*** Begin section ***

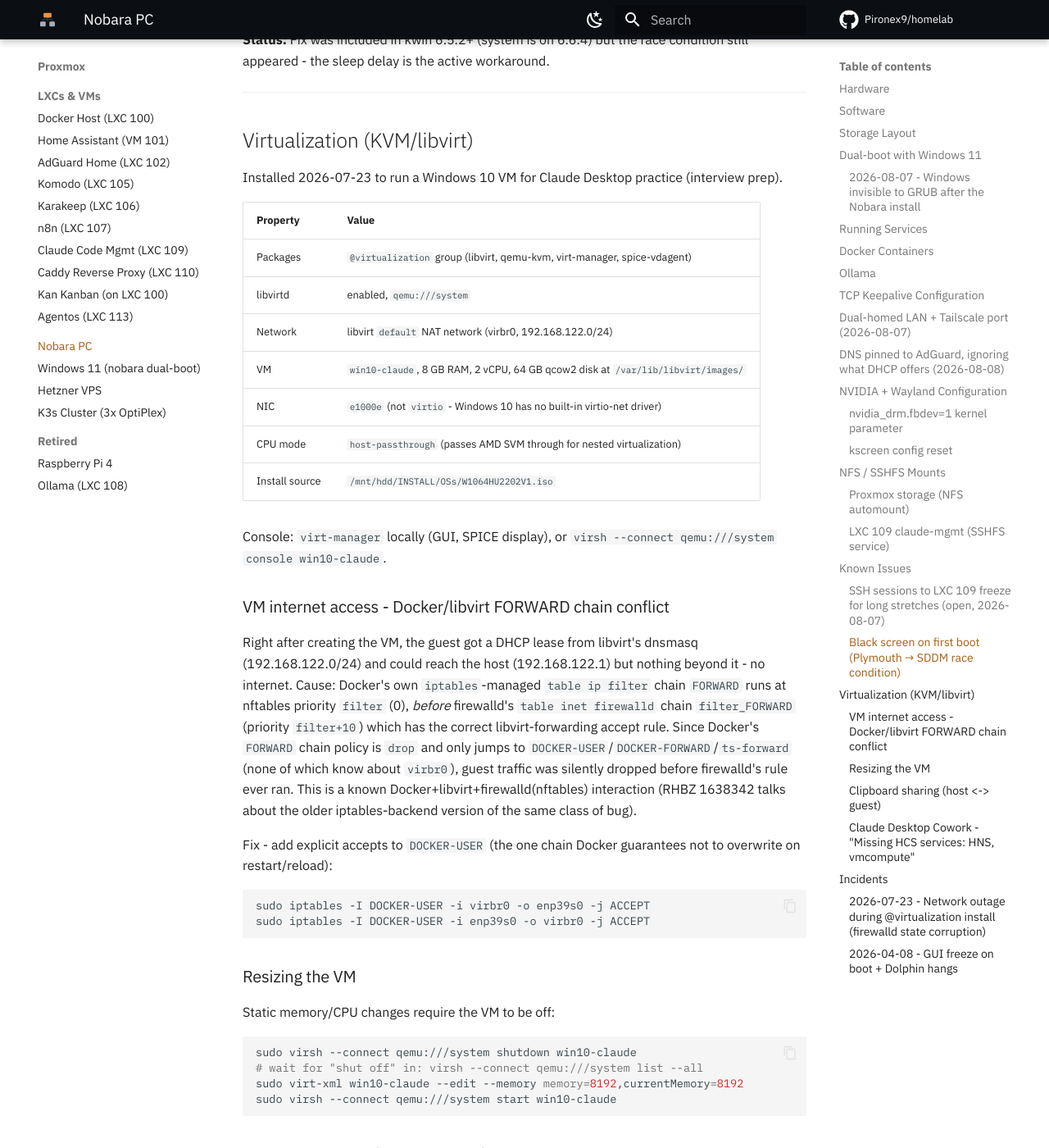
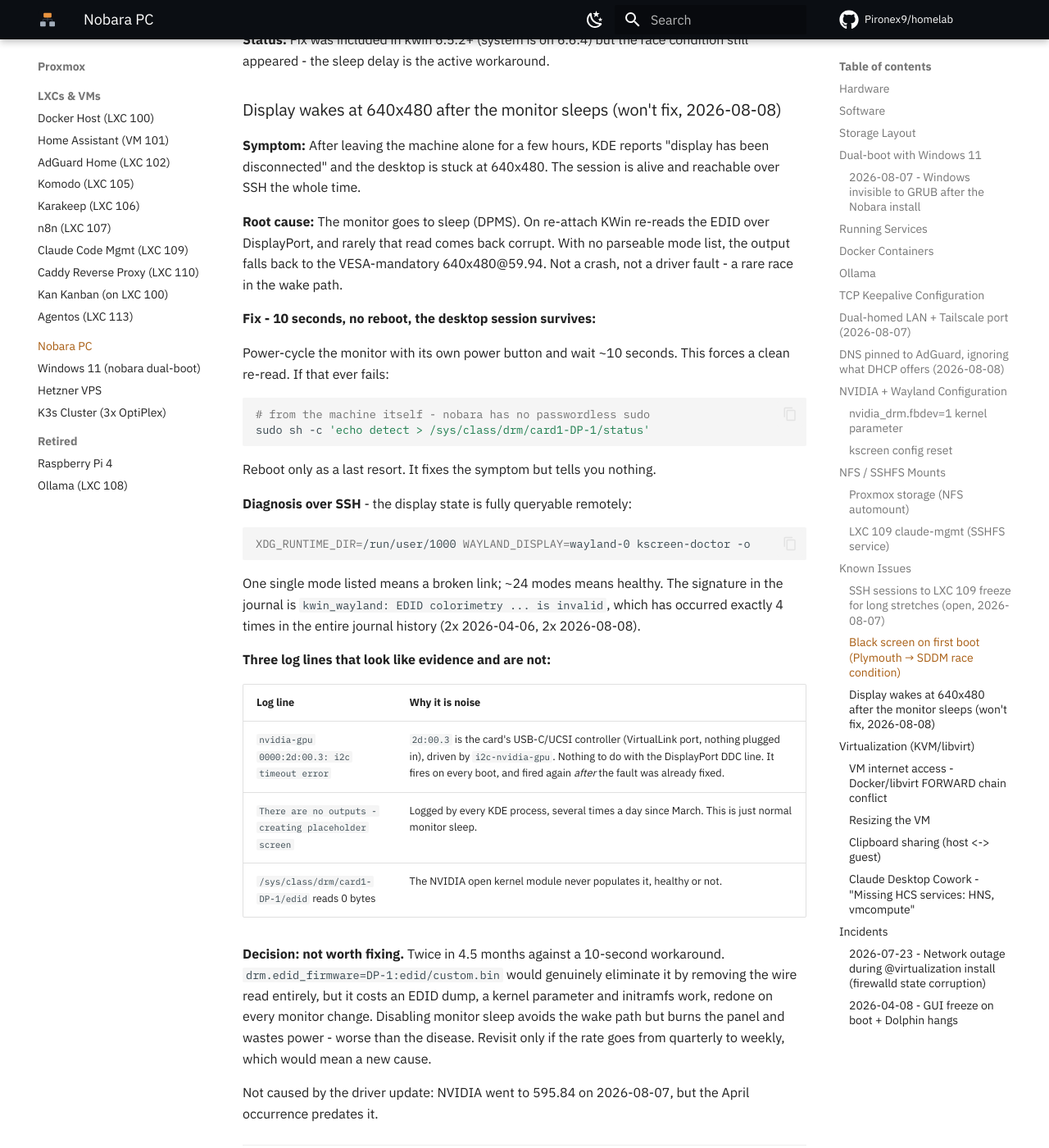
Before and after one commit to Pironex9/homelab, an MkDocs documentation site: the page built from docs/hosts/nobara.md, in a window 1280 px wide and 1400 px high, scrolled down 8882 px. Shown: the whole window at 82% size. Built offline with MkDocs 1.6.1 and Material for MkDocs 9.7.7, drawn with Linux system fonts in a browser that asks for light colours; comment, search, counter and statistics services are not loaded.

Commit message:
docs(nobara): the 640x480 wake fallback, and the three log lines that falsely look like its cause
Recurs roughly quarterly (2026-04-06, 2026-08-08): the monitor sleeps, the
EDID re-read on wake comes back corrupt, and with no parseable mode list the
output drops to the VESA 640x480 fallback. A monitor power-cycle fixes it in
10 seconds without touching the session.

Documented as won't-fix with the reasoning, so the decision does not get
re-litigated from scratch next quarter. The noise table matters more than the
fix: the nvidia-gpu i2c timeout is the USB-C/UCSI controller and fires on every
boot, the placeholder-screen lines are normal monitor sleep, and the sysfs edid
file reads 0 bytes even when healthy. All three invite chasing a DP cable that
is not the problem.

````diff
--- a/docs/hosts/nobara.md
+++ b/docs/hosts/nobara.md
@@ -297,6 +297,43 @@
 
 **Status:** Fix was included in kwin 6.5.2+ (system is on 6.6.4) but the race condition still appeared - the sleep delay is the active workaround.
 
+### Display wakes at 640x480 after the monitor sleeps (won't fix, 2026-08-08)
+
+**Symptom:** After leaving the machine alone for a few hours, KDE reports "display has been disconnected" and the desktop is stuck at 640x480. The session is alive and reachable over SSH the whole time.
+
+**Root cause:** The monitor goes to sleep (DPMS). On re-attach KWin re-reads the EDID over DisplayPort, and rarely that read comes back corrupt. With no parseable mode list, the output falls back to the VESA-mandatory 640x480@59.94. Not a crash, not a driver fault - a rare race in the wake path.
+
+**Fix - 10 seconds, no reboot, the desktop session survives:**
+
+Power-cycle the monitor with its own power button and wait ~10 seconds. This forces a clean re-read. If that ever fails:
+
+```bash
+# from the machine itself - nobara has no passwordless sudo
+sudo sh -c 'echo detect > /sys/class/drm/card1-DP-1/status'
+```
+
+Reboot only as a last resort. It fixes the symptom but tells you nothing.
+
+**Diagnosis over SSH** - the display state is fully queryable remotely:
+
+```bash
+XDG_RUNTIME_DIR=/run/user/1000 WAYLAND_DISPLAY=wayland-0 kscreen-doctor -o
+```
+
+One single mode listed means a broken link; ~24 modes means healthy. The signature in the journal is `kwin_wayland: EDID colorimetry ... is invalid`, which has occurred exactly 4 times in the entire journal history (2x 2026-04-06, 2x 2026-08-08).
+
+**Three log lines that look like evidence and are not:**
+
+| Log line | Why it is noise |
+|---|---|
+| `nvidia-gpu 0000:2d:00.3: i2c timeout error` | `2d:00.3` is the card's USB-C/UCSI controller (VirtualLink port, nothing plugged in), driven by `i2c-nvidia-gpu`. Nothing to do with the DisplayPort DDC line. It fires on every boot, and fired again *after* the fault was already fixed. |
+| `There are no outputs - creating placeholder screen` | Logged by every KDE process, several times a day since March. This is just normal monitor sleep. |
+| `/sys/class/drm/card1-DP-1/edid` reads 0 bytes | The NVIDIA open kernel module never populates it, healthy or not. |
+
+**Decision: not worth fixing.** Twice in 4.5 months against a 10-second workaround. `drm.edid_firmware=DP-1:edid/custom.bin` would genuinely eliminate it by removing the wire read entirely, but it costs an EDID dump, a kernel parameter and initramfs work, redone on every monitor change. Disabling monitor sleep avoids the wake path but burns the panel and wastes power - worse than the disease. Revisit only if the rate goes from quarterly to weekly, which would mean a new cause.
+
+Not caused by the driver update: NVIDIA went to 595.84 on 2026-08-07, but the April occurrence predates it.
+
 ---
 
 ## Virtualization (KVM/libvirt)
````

*** End section ***

**Work request:**
The expected output is every line of the data, unchanged, with the pictures skipped.

**Exercise solution:**
Before and after one commit to Pironex9/homelab, an MkDocs documentation site: the page built from docs/hosts/nobara.md, in a window 1280 px wide and 1400 px high, scrolled down 8882 px. Shown: the whole window at 82% size. Built offline with MkDocs 1.6.1 and Material for MkDocs 9.7.7, drawn with Linux system fonts in a browser that asks for light colours; comment, search, counter and statistics services are not loaded.

Commit message:
docs(nobara): the 640x480 wake fallback, and the three log lines that falsely look like its cause
Recurs roughly quarterly (2026-04-06, 2026-08-08): the monitor sleeps, the
EDID re-read on wake comes back corrupt, and with no parseable mode list the
output drops to the VESA 640x480 fallback. A monitor power-cycle fixes it in
10 seconds without touching the session.

Documented as won't-fix with the reasoning, so the decision does not get
re-litigated from scratch next quarter. The noise table matters more than the
fix: the nvidia-gpu i2c timeout is the USB-C/UCSI controller and fires on every
boot, the placeholder-screen lines are normal monitor sleep, and the sysfs edid
file reads 0 bytes even when healthy. All three invite chasing a DP cable that
is not the problem.

````diff
--- a/docs/hosts/nobara.md
+++ b/docs/hosts/nobara.md
@@ -297,6 +297,43 @@
 
 **Status:** Fix was included in kwin 6.5.2+ (system is on 6.6.4) but the race condition still appeared - the sleep delay is the active workaround.
 
+### Display wakes at 640x480 after the monitor sleeps (won't fix, 2026-08-08)
+
+**Symptom:** After leaving the machine alone for a few hours, KDE reports "display has been disconnected" and the desktop is stuck at 640x480. The session is alive and reachable over SSH the whole time.
+
+**Root cause:** The monitor goes to sleep (DPMS). On re-attach KWin re-reads the EDID over DisplayPort, and rarely that read comes back corrupt. With no parseable mode list, the output falls back to the VESA-mandatory 640x480@59.94. Not a crash, not a driver fault - a rare race in the wake path.
+
+**Fix - 10 seconds, no reboot, the desktop session survives:**
+
+Power-cycle the monitor with its own power button and wait ~10 seconds. This forces a clean re-read. If that ever fails:
+
+```bash
+# from the machine itself - nobara has no passwordless sudo
+sudo sh -c 'echo detect > /sys/class/drm/card1-DP-1/status'
+```
+
+Reboot only as a last resort. It fixes the symptom but tells you nothing.
+
+**Diagnosis over SSH** - the display state is fully queryable remotely:
+
+```bash
+XDG_RUNTIME_DIR=/run/user/1000 WAYLAND_DISPLAY=wayland-0 kscreen-doctor -o
+```
+
+One single mode listed means a broken link; ~24 modes means healthy. The signature in the journal is `kwin_wayland: EDID colorimetry ... is invalid`, which has occurred exactly 4 times in the entire journal history (2x 2026-04-06, 2x 2026-08-08).
+
+**Three log lines that look like evidence and are not:**
+
+| Log line | Why it is noise |
+|---|---|
+| `nvidia-gpu 0000:2d:00.3: i2c timeout error` | `2d:00.3` is the card's USB-C/UCSI controller (VirtualLink port, nothing plugged in), driven by `i2c-nvidia-gpu`. Nothing to do with the DisplayPort DDC line. It fires on every boot, and fired again *after* the fault was already fixed. |
+| `There are no outputs - creating placeholder screen` | Logged by every KDE process, several times a day since March. This is just normal monitor sleep. |
+| `/sys/class/drm/card1-DP-1/edid` reads 0 bytes | The NVIDIA open kernel module never populates it, healthy or not. |
+
+**Decision: not worth fixing.** Twice in 4.5 months against a 10-second workaround. `drm.edid_firmware=DP-1:edid/custom.bin` would genuinely eliminate it by removing the wire read entirely, but it costs an EDID dump, a kernel parameter and initramfs work, redone on every monitor change. Disabling monitor sleep avoids the wake path but burns the panel and wastes power - worse than the disease. Revisit only if the rate goes from quarterly to weekly, which would mean a new cause.
+
+Not caused by the driver update: NVIDIA went to 595.84 on 2026-08-07, but the April occurrence predates it.
+
 ---
 
 ## Virtualization (KVM/libvirt)
````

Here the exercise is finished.